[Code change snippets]
================================

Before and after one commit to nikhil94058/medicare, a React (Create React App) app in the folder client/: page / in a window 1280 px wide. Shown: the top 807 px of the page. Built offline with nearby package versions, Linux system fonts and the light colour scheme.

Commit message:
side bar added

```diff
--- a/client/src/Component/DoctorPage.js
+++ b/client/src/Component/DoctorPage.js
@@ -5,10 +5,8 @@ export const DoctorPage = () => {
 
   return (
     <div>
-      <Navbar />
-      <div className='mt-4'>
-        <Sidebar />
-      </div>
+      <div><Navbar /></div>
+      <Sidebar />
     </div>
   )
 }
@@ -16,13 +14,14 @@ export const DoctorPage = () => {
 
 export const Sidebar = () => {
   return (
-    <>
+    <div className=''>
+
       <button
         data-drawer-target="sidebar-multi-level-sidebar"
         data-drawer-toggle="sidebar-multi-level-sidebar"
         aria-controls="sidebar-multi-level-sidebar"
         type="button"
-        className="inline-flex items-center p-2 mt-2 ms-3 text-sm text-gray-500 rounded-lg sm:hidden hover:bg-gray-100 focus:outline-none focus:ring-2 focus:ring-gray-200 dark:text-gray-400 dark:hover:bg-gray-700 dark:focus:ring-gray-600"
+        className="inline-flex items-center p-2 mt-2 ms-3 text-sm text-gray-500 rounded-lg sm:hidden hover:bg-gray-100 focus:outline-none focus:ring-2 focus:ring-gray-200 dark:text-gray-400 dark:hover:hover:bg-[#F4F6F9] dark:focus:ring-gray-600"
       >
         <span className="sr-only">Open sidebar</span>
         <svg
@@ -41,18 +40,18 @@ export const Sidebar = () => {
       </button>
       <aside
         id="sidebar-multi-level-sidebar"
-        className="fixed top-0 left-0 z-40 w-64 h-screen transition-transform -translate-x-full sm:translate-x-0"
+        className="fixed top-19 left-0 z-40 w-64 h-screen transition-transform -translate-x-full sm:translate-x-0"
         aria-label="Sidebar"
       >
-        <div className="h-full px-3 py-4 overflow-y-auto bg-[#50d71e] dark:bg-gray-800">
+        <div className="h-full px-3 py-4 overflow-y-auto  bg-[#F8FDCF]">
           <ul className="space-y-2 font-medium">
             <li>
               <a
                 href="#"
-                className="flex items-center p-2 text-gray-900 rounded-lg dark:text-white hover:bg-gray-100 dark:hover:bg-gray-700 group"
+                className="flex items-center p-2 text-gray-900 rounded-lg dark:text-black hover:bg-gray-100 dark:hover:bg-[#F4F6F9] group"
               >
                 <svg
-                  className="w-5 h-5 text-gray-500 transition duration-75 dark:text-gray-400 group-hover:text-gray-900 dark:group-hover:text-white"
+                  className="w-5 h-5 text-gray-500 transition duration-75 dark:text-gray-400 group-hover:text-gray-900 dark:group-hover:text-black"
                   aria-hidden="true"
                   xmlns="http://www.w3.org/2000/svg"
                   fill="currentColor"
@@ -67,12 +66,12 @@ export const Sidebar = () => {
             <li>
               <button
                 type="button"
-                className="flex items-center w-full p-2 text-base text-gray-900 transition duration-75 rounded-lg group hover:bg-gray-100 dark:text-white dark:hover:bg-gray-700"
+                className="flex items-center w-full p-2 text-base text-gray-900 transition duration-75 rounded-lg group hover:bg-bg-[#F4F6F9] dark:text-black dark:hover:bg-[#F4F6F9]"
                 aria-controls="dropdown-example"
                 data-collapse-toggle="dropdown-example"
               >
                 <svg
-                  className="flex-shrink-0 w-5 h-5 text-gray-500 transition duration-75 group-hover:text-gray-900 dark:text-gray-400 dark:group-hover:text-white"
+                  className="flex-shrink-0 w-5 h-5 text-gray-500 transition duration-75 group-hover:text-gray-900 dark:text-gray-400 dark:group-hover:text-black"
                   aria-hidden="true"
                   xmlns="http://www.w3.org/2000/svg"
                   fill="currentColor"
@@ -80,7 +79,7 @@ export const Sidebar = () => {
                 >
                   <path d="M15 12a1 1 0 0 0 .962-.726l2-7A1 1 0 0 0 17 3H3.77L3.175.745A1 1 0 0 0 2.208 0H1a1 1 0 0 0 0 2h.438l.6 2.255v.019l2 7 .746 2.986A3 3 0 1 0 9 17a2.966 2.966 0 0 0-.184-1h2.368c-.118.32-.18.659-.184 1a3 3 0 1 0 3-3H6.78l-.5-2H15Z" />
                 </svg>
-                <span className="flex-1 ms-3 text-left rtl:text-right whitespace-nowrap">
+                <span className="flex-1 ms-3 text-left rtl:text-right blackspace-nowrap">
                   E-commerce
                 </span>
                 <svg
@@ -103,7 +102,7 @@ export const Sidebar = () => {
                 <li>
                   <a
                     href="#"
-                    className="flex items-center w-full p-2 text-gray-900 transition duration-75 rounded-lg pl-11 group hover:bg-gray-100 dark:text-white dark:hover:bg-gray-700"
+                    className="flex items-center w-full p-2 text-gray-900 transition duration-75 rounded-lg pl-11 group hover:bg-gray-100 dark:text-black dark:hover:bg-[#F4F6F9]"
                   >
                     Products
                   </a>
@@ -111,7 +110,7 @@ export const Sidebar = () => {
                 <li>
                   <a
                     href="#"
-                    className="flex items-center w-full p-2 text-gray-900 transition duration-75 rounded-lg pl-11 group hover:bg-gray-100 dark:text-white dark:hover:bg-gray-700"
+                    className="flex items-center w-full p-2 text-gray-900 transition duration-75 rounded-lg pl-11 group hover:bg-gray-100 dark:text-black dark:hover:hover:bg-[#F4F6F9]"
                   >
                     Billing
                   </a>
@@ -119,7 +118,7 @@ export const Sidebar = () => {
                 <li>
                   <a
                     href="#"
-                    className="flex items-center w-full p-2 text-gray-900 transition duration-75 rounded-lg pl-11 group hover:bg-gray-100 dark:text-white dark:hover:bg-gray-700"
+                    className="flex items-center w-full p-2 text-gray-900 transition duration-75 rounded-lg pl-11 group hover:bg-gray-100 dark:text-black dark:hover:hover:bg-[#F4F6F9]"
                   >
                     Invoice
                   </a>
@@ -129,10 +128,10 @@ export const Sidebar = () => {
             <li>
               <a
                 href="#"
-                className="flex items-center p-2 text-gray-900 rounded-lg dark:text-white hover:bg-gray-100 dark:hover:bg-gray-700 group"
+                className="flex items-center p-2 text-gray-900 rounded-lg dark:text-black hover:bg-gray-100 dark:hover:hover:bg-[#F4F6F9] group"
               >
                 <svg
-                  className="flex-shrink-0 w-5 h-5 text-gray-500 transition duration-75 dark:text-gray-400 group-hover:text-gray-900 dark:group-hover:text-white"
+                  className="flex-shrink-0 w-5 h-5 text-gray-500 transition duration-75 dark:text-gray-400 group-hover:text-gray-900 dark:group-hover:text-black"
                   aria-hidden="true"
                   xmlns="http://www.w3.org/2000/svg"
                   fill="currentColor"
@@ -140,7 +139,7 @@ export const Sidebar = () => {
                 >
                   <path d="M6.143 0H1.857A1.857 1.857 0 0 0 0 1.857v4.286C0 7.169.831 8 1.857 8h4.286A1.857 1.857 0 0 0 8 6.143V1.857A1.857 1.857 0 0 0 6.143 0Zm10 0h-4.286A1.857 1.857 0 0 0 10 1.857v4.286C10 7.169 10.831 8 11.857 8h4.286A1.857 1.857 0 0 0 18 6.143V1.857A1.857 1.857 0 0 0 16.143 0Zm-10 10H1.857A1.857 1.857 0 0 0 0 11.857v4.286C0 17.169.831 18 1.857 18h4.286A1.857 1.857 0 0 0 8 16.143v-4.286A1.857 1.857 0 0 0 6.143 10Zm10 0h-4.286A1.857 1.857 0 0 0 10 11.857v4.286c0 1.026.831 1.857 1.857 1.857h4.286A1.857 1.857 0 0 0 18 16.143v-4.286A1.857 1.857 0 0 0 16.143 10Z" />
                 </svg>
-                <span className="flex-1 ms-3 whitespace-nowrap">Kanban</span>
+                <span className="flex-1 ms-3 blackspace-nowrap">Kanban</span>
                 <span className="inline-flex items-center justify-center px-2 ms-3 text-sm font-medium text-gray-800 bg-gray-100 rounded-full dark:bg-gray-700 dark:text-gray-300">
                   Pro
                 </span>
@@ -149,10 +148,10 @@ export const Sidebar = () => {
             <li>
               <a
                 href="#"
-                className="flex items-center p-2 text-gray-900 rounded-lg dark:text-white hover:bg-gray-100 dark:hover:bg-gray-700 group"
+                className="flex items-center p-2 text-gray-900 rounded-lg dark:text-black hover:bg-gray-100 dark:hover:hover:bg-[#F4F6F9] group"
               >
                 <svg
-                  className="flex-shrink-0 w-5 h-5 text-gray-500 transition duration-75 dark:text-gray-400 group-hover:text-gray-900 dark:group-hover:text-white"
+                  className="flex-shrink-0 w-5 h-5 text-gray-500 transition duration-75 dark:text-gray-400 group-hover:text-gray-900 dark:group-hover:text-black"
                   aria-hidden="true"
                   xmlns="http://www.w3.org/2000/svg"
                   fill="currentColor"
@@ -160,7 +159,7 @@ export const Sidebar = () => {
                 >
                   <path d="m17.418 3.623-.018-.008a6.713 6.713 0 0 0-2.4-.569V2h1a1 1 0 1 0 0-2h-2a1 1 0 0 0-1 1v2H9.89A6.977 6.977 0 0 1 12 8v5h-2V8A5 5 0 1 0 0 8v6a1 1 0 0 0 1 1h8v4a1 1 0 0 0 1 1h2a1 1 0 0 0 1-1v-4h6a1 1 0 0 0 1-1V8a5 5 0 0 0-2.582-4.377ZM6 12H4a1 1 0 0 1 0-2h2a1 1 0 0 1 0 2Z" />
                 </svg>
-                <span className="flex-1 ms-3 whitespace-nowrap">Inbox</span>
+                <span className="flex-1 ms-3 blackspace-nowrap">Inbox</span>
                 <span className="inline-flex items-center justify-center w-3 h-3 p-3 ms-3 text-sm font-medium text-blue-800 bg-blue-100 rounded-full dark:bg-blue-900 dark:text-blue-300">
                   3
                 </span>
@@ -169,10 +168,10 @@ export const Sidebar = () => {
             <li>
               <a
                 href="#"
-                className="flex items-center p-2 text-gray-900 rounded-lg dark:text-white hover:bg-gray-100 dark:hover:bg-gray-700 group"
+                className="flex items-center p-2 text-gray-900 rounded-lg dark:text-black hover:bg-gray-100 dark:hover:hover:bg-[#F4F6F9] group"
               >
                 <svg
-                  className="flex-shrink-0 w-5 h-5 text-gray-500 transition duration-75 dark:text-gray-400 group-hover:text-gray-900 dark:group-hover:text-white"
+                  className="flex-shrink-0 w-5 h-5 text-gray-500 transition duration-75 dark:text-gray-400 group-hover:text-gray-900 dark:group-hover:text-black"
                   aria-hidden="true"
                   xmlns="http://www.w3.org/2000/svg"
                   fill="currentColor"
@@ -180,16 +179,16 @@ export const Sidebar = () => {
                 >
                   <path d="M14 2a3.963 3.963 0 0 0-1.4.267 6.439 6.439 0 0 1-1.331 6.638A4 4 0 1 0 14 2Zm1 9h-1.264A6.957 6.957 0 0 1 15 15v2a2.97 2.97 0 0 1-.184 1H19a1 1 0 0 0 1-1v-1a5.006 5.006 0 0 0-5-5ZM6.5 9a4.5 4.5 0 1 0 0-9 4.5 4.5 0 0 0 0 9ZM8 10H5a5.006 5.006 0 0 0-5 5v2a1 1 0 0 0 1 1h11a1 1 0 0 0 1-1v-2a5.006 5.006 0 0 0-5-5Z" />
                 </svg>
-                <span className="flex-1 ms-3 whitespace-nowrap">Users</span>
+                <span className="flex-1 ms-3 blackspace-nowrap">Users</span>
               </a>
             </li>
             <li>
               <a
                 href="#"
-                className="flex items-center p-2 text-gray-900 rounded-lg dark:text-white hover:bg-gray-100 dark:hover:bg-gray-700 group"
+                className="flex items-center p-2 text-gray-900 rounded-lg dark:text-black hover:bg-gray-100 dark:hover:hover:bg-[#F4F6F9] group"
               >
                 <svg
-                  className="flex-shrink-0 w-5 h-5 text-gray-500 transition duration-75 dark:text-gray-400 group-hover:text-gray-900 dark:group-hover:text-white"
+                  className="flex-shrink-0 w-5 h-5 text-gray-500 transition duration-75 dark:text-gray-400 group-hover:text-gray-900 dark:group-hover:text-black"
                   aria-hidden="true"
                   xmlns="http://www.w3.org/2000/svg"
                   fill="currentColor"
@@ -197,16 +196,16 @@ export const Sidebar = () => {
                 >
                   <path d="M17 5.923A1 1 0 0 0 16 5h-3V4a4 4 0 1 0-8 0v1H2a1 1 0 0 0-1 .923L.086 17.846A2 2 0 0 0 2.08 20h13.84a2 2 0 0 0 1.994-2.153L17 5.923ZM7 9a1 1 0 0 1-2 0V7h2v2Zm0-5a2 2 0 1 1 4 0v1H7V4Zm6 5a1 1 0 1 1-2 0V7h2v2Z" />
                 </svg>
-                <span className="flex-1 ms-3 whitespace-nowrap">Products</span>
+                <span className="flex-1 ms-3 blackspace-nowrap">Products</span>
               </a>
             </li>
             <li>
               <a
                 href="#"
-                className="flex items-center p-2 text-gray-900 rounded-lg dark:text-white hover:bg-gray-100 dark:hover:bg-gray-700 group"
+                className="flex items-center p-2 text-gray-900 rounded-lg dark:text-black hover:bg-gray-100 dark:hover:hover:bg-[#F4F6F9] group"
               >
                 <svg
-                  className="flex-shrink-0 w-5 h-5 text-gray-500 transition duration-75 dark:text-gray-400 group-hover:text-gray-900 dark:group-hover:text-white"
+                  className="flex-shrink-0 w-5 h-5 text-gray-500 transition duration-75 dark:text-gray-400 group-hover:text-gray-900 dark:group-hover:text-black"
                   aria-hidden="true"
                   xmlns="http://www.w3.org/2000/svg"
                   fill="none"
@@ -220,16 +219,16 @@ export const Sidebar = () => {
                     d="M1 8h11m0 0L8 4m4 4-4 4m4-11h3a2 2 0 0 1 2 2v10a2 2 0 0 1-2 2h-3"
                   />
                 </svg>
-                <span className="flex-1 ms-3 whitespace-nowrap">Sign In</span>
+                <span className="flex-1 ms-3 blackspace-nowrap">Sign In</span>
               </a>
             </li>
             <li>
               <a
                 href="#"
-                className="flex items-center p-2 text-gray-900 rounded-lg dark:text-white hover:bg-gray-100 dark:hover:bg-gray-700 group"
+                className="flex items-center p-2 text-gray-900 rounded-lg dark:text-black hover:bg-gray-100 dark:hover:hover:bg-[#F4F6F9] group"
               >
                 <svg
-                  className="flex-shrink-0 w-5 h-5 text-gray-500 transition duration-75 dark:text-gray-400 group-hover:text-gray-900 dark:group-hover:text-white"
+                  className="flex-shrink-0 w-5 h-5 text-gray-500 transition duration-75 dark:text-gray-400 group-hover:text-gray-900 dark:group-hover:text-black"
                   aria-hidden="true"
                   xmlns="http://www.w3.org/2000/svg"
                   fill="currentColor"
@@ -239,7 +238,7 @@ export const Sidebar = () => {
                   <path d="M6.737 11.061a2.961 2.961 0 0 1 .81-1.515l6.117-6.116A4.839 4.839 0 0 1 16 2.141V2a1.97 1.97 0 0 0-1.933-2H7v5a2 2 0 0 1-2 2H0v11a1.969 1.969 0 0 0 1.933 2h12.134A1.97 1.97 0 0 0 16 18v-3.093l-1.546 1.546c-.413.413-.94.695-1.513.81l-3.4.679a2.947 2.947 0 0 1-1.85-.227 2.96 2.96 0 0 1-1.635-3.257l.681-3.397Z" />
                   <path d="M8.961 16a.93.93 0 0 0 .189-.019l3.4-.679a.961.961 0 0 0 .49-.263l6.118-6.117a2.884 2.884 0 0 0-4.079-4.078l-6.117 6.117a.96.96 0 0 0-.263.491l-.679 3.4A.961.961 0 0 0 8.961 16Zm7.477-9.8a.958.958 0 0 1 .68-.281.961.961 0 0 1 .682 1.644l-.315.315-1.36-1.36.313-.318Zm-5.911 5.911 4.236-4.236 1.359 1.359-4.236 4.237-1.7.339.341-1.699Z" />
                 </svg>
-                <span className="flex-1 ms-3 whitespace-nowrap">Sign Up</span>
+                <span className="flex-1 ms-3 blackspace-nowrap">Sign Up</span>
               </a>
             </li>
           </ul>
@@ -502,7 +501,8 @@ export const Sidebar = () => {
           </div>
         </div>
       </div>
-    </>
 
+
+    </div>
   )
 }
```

================================

■ **INSTRUCTIONS FOR THE TASK**: Each line above that carries the string "left" has to be returned.

■ **YOUR SOLUTION**:
-        className="fixed top-0 left-0 z-40 w-64 h-screen transition-transform -translate-x-full sm:translate-x-0"
+        className="fixed top-19 left-0 z-40 w-64 h-screen transition-transform -translate-x-full sm:translate-x-0"
-                <span className="flex-1 ms-3 text-left rtl:text-right whitespace-nowrap">
+                <span className="flex-1 ms-3 text-left rtl:text-right blackspace-nowrap">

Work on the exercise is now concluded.